Revision tracking records
● ● ● ●

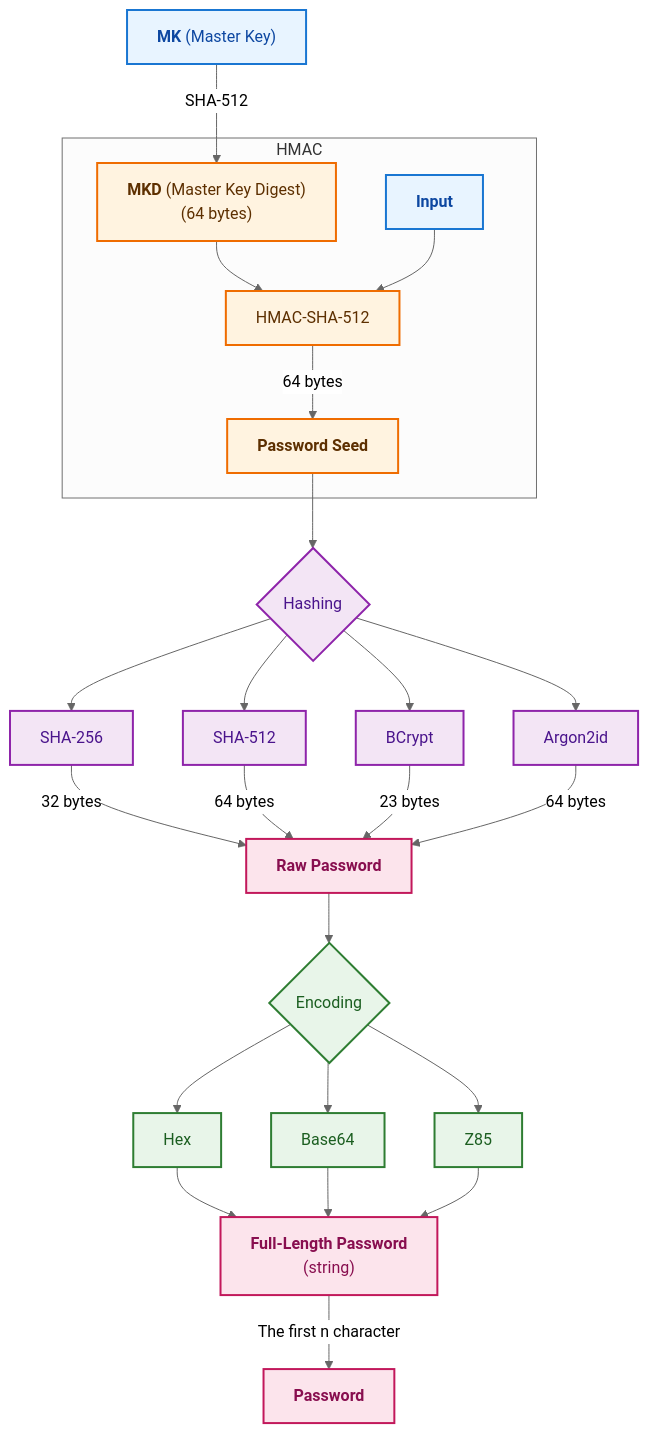
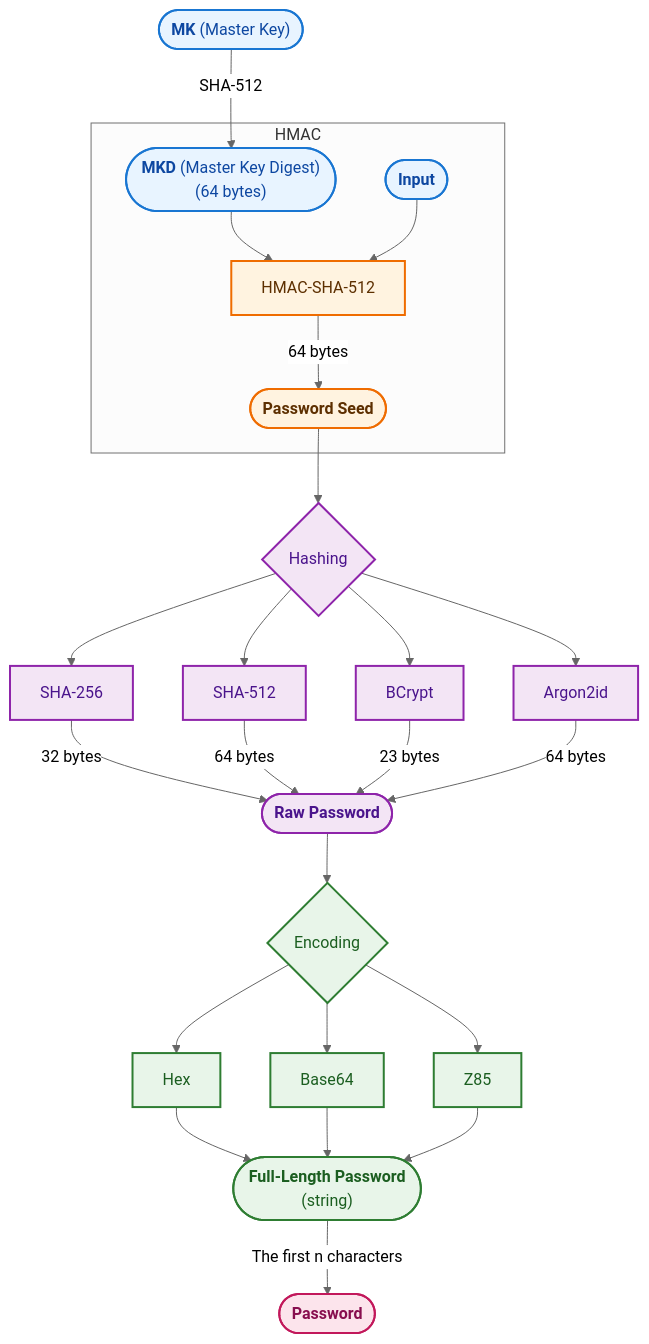
One commit to nasiri97/PassGen changed the diagram in README.md. Above: the diagram before and after it, drawn with Mermaid (neutral theme). The commit also changed 9 other files, not shown here.

````diff
--- a/README.md
+++ b/README.md
@@ -27,68 +27,68 @@
 ```mermaid
 flowchart TD
 %% ─────────────────────────────────────────────
 %% Key Derivation / Authentication
 %% ─────────────────────────────────────────────
 
-    MK["<b>MK</b> (Master Key)"] -->|SHA-512| MKD["<b>MKD</b> (Master Key Digest)<br/>(64 bytes)"]
+    MK(["<b>MK</b> (Master Key)"]) -->|SHA-512| MKD(["<b>MKD</b> (Master Key Digest)<br/>(64 bytes)"])
 
     subgraph HMAC_STAGE["HMAC"]
         MKD --> HMAC["HMAC-SHA-512"]
-        IN["<b>Input</b>"] --> HMAC
+        IN(["<b>Input</b>"]) --> HMAC
 
-        HMAC -->|64 bytes| HASH["<b>Password Seed</b>"]
+        HMAC -->|64 bytes| HASH(["<b>Password Seed</b>"])
     end
 
 
 %% ─────────────────────────────────────────────
 %% Password Hashing / KDF
 %% ─────────────────────────────────────────────
 
     HASH --> ALG{"Hashing"}
 
     ALG --> SHA256["SHA-256"]
     ALG --> SHA512["SHA-512"]
     ALG --> BCRYPT["BCrypt"]
     ALG --> ARGON["Argon2id"]
 
-    SHA256 -->|32 bytes| RAW["<b>Raw Password</b>"]
+    SHA256 -->|32 bytes| RAW(["<b>Raw Password</b>"])
     SHA512 -->|64 bytes| RAW
     BCRYPT -->|23 bytes| RAW
     ARGON -->|64 bytes| RAW
 
 %% ─────────────────────────────────────────────
 %% Encoding
 %% ─────────────────────────────────────────────
 
     RAW --> ENC{"Encoding"}
 
     ENC --> HEX["Hex"]
     ENC --> BASE64["Base64"]
     ENC --> Z85["Z85"]
 
-    HEX --> STR["<b>Full-Length Password</b><br/>(string)"]
+    HEX --> STR(["<b>Full-Length Password</b><br/>(string)"])
     BASE64 --> STR
     Z85 --> STR
 
 %% ─────────────────────────────────────────────
 %% Final Output
 %% ─────────────────────────────────────────────
 
-    STR -->|The first n character| OUT["<b>Password</b>"]
+    STR -->|The first n characters| OUT(["<b>Password</b>"])
 
 %% ─────────────────────────────────────────────
 %% Styling
 %% ─────────────────────────────────────────────
 
     classDef input fill:#e8f4ff,stroke:#1976d2,stroke-width:2px,color:#0d47a1
     classDef crypto fill:#fff3e0,stroke:#ef6c00,stroke-width:2px,color:#5d2f00
     classDef algorithm fill:#f3e5f5,stroke:#8e24aa,stroke-width:2px,color:#4a148c
     classDef encoding fill:#e8f5e9,stroke:#2e7d32,stroke-width:2px,color:#1b5e20
     classDef output fill:#fce4ec,stroke:#c2185b,stroke-width:2px,color:#880e4f
 
-    class MK,IN input
-    class MKD,HMAC,HASH crypto
-    class ALG,SHA256,SHA512,BCRYPT,ARGON algorithm
-    class ENC,HEX,BASE64,Z85 encoding
-    class RAW,STR,OUT output
+    class MK,MKD,IN input
+    class HMAC,HASH crypto
+    class ALG,SHA256,SHA512,BCRYPT,ARGON,RAW algorithm
+    class ENC,HEX,BASE64,Z85,STR encoding
+    class OUT output
 ```
````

● ● ● ●

- **Aim of the task**
Only lines with the word "Master" are wanted, so copy each one from the records.

- **Answer for this exercise**
-    MK["<b>MK</b> (Master Key)"] -->|SHA-512| MKD["<b>MKD</b> (Master Key Digest)<br/>(64 bytes)"]
+    MK(["<b>MK</b> (Master Key)"]) -->|SHA-512| MKD(["<b>MKD</b> (Master Key Digest)<br/>(64 bytes)"])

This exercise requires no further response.